Only the most altruistic of employees would put in the additional effort required by these projects purely for the good of the company
Cultivating an environment in which employees feel sufficiently invested in the company’s success that they not only actively look for improvement opportunities, but also feel that such suggestions will be taken seriously, is easy to say but hard to implement. Like any behavioural change, it means overcoming psychological inertia. It’s perhaps easier to engender that motivation in small companies, whose very survival depends strongly on individual performance, than in a tucked away corner of a huge corporation.
And yet it is evidently possible. Chemicals giant BASF recently released details of its ‘idea management’ programme in 2014. The company implemented more than 23,000 employee proposals in that year alone, which saved €53 million (£38 million). BASF has been in the idea management game for 65 years, thus the culture is firmly established within the workforce. Even so, the company makes significant efforts to encourage submissions, running regular campaigns around topics like energy savings and occupational safety, says Lothar Franz, who heads up the programme.
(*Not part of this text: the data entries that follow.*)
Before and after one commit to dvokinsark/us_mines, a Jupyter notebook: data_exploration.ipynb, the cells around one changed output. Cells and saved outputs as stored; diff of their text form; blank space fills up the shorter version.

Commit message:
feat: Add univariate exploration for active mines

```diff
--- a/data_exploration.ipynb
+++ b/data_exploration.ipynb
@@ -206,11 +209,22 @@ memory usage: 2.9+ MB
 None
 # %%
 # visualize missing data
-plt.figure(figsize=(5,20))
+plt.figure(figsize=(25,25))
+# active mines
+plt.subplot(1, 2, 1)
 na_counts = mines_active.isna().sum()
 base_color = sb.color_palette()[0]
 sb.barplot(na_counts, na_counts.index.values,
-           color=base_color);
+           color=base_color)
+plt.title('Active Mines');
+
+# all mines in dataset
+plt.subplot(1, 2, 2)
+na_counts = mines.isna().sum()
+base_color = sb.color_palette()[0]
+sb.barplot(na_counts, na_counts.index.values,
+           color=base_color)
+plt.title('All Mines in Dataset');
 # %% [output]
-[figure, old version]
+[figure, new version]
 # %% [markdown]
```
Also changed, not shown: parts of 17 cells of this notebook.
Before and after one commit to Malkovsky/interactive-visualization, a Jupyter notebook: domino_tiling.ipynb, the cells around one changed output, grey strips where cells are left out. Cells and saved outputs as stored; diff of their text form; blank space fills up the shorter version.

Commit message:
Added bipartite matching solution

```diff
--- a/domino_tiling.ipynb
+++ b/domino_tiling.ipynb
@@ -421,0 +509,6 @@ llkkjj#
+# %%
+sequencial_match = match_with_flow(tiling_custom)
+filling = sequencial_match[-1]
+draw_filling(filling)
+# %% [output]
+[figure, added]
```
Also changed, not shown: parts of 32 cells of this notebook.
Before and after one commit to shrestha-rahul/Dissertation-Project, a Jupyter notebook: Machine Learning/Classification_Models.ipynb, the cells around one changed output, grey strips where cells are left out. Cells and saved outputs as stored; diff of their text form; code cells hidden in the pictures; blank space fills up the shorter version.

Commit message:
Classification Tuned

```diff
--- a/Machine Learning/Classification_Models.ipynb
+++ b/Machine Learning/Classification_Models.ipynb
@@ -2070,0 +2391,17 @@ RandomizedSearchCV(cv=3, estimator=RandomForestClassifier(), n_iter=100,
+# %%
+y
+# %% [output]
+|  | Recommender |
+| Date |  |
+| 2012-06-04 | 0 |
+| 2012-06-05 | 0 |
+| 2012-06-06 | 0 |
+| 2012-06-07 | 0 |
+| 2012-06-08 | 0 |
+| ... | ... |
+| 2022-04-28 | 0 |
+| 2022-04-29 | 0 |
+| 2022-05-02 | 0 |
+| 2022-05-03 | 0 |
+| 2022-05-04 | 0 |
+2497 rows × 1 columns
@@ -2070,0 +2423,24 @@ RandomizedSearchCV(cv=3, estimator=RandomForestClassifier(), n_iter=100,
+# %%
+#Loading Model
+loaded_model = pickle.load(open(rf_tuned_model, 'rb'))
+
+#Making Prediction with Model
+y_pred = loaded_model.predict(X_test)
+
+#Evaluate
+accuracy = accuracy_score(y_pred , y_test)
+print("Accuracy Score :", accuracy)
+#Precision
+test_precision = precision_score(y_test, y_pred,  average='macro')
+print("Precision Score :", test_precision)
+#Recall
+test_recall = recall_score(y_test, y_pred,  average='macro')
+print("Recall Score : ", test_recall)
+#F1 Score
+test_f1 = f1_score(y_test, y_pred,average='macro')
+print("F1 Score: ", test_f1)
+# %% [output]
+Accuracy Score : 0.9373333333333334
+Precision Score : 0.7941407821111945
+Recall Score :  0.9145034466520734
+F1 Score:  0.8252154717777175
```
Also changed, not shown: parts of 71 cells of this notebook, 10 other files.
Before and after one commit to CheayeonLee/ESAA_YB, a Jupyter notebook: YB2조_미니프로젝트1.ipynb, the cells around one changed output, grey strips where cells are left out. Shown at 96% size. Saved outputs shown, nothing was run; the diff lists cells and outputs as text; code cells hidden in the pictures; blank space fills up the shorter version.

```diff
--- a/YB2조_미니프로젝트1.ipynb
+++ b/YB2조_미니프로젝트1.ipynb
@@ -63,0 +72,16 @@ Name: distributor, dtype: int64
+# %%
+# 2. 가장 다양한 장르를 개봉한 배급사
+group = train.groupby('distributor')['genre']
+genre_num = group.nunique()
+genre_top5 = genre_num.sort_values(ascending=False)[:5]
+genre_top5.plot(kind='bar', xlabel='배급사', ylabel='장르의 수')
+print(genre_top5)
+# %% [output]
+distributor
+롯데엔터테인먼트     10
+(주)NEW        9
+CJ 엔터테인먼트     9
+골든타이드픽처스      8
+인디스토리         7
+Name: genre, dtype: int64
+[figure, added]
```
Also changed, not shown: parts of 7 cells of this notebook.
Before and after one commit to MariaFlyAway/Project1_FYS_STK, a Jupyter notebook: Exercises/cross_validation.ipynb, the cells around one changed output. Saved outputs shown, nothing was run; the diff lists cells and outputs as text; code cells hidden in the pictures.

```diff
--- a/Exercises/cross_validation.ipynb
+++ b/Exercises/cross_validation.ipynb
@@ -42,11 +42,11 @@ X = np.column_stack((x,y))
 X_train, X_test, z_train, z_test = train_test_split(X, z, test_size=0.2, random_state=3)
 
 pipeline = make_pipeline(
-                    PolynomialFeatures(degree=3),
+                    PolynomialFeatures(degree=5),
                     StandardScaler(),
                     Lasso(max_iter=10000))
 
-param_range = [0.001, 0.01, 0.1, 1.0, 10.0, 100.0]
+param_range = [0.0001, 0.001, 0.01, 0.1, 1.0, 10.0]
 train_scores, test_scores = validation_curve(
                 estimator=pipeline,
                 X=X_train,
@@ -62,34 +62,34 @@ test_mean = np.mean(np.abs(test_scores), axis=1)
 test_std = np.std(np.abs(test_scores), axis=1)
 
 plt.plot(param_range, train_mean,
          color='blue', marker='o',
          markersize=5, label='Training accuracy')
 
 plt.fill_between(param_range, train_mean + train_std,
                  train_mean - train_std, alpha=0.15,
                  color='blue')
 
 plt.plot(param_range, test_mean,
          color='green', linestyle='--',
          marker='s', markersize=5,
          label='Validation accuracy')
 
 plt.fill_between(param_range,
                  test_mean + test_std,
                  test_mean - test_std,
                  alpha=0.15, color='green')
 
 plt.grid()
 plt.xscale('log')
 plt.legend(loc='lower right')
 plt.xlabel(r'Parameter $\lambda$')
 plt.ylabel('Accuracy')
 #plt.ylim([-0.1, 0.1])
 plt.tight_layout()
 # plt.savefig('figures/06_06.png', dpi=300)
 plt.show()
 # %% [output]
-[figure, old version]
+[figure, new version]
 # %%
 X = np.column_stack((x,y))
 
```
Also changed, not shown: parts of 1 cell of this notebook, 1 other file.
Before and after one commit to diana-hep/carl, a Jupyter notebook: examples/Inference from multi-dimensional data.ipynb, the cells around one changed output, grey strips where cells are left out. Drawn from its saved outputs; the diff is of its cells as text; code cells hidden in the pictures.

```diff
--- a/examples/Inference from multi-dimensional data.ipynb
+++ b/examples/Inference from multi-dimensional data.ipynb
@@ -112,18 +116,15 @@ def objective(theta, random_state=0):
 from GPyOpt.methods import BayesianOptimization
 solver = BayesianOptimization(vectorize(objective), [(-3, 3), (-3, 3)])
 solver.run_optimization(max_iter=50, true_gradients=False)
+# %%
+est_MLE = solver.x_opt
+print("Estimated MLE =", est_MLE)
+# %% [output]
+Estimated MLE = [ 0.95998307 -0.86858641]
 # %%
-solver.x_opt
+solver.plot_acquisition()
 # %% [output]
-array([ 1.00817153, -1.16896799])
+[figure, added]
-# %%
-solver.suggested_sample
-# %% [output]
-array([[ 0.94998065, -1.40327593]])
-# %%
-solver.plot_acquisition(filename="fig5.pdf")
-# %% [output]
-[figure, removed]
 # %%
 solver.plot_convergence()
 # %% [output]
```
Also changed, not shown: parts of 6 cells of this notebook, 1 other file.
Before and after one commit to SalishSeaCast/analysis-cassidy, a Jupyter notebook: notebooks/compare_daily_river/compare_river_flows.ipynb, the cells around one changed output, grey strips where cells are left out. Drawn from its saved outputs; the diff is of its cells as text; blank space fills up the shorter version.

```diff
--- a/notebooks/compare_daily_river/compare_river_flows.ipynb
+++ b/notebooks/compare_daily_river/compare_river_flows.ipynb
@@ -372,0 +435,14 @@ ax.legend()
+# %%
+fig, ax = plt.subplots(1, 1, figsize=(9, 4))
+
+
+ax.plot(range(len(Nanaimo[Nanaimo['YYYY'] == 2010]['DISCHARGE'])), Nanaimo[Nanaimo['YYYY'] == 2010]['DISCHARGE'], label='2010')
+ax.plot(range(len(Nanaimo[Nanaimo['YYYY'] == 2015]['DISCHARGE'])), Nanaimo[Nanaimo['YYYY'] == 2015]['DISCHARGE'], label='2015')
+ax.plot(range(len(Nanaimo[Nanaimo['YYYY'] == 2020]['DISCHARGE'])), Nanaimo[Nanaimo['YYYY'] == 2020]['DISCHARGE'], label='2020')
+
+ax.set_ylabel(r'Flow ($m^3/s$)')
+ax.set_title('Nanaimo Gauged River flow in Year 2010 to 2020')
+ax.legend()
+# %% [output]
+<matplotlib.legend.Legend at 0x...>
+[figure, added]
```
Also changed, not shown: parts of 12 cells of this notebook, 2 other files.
Incentives play an important part here as well – only the most altruistic of employees would put in the additional effort required by these projects purely for the good of the company. At BASF, successful proposals attract financial bonuses, whose value depends how innovative the project is, and how involved an employee gets in its implementation.
Crucially, recognition is social as well as financial. Successful projects are championed internally, and high-value proposals garner recognition from senior management, Franz adds. Kudos is significant currency in maintaining an engaged workforce.
Changing established processes is a risk. And the bigger the change, the bigger the risk. Proposals need to offer value for money but value can be found in many places. Improving safety, for example, may not come with large economic gains, but will undoubtedly improve the respect staff have for their employer.
The dusty comment box in the canteen needs an overhaul and companies, large or small, might do better to look inward for improvements before calling the consultants.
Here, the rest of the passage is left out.